"They go and lift some metal and they sell it, and they can get a few hundred bucks for it," said Sheriff's Lt. Brad Wells, who is investigating the Monday morning break-in. "It's happening all around the state and country."

With scrap metal prices holding well above historic norms, especially for copper and aluminum, thieves seem ready to risk life and limb for the once-not-very-precious metals. The spate of thefts - from copper downspouts off houses to cable at cell phone towers - has law enforcement and the Illinois and Missouri legislatures clamoring for answers.

In both states, legislation is being proposed to require metal recyclers to set up registries of their suppliers, adding a layer of disclosure and a potential investigative trail to the sometimes loose trade of scrap metal.

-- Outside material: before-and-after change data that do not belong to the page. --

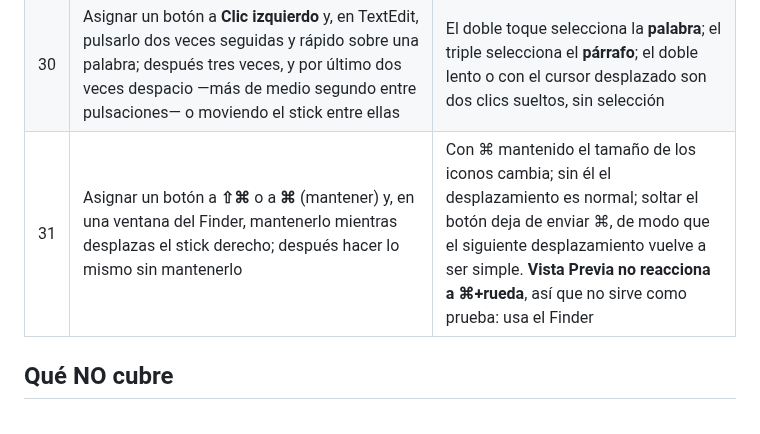
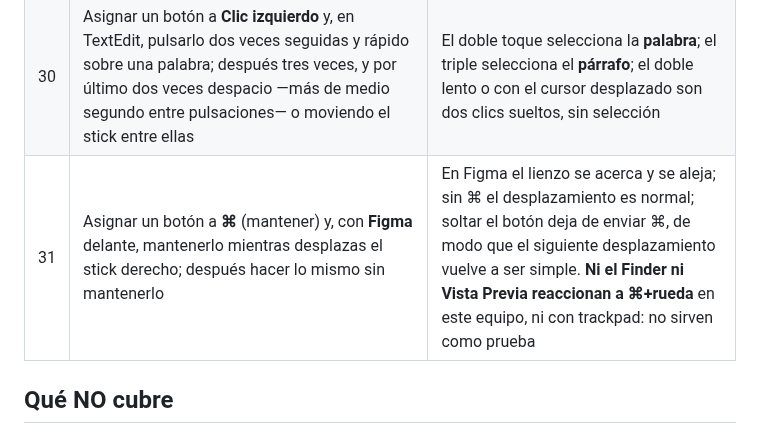
Before and after one commit to em4go/nacon-controller, a Markdown page: docs/manual-acceptance.md, the part around the change. GitHub-like rendering.

```diff
--- a/docs/manual-acceptance.md
+++ b/docs/manual-acceptance.md
@@ -51,7 +51,7 @@ El mando debe estar conectado y el permiso de Accesibilidad concedido.
 | 28 | Con el mando, abrir un documento más ancho que la ventana (una hoja de Numbers o una imagen grande en Vista Previa) y empujar el stick derecho a la derecha; después en diagonal, y luego arriba y abajo | La derecha avanza el documento hacia la derecha; la diagonal avanza en ambos sentidos a la vez, sin escalones; arriba y abajo siguen funcionando como antes |
 | 29 | Con **más de un perfil**, pulsar **Eliminar** y luego **Cancelar**; después pulsar **Eliminar** otra vez y confirmar | El primer clic abre un diálogo con el nombre del perfil entre comillas; Cancelar lo deja todo igual; el segundo desaparece el perfil y queda seleccionado otro; con un solo perfil el botón está deshabilitado |
 | 30 | Asignar un botón a **Clic izquierdo** y, en TextEdit, pulsarlo dos veces seguidas y rápido sobre una palabra; después tres veces, y por último dos veces despacio —más de medio segundo entre pulsaciones— o moviendo el stick entre ellas | El doble toque selecciona la **palabra**; el triple selecciona el **párrafo**; el doble lento o con el cursor desplazado son dos clics sueltos, sin selección |
-| 31 | Asignar un botón a **⇧⌘** o a **⌘** (mantener) y, en una ventana del Finder, mantenerlo mientras desplazas el stick derecho; después hacer lo mismo sin mantenerlo | Con ⌘ mantenido el tamaño de los iconos cambia; sin él el desplazamiento es normal; soltar el botón deja de enviar ⌘, de modo que el siguiente desplazamiento vuelve a ser simple. **Vista Previa no reacciona a ⌘+rueda**, así que no sirve como prueba: usa el Finder |
+| 31 | Asignar un botón a **⌘** (mantener) y, con **Figma** delante, mantenerlo mientras desplazas el stick derecho; después hacer lo mismo sin mantenerlo | En Figma el lienzo se acerca y se aleja; sin ⌘ el desplazamiento es normal; soltar el botón deja de enviar ⌘, de modo que el siguiente desplazamiento vuelve a ser simple. **Ni el Finder ni Vista Previa reaccionan a ⌘+rueda** en este equipo, ni con trackpad: no sirven como prueba |
 
 ## Qué NO cubre
 
```
Also changed, not shown: README.md (+12 -3 lines).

"It's similar in concept to the pawnbroker rules - keeping an accurate record of just who is bringing in goods for sale," said state Sen. Bill Haine, D-Alton, who plans to sponsor legislation. "It'll make it easier on the police to locate a stolen item. We've got to do something, because this is getting out of control."

The St. Louis Board of Aldermen is expected to consider a similar measure.

This past winter a telephone substation in Godfrey was hit twice, Wells said. The bankrupt Chemetco plant, under seal by the Illinois Environmental Protection Agency, is a continual target.

In East. St. Louis, thieves at a church ignored the collection plate and instead went for copper tubing from three massive air conditioners and aluminum gutters and downspouts.

In St. Louis, there's a new scrap metal theft reported practically every day, police said. Houses under construction are a popular target for piping, but thieves have even stolen plumbing out from under occupied homes.

And they've gotten consistently more daring. Last month, an electric substation was hit for copper electrical cables. The incident knocked out power for a while to a nursing home in north St. Louis.

Reports have come in of drug addicts' dredging up scrap metal and turning it into cash for their habits, police said. And according to reports from around the area, thieves have struck cell phone towers from O'Fallon, Mo., to Kansas City for cables.

High-grade copper sold for as high as $2.40 a pound on Thursday, well above historical norms. The price went as high as about $3.50 a pound last year, almost entirely because of demand from China.

"This is the criminal version of supply and demand," said Missouri state Rep. Jeff Roorda, D-Barnhart, sponsor of a scrap metal measure. "Now that the salvage price for scrap metal has gotten so high, a lot of thieves are engaging in some pretty bold criminal activity."

Metal scrap buyers say they want to help police but are resistant to measures they say would be burdensome. The Institute of Scrap Recycling Industries, the major Washington lobby for the industry, has opposed proposals that would require recyclers to tag and separate material as it came in.

The Illinois and Missouri proposals right now would only require the companies to document who is bringing material to be sold, something that is more palatable to the industry, said Allan Roodman, an owner of Top Metal Buyers Inc.

Managers at Roodman's East St. Louis company already screen small sellers and accept metal only from people with whom they feel comfortable. They also get online alerts from the lobbying group to track and identify suspicious sales.

"We want to work with the police, and a log wouldn't really be too much of a burden," Roodman said. "But keeping all material separate and holding it for inspection, well, that's just not going to be feasible."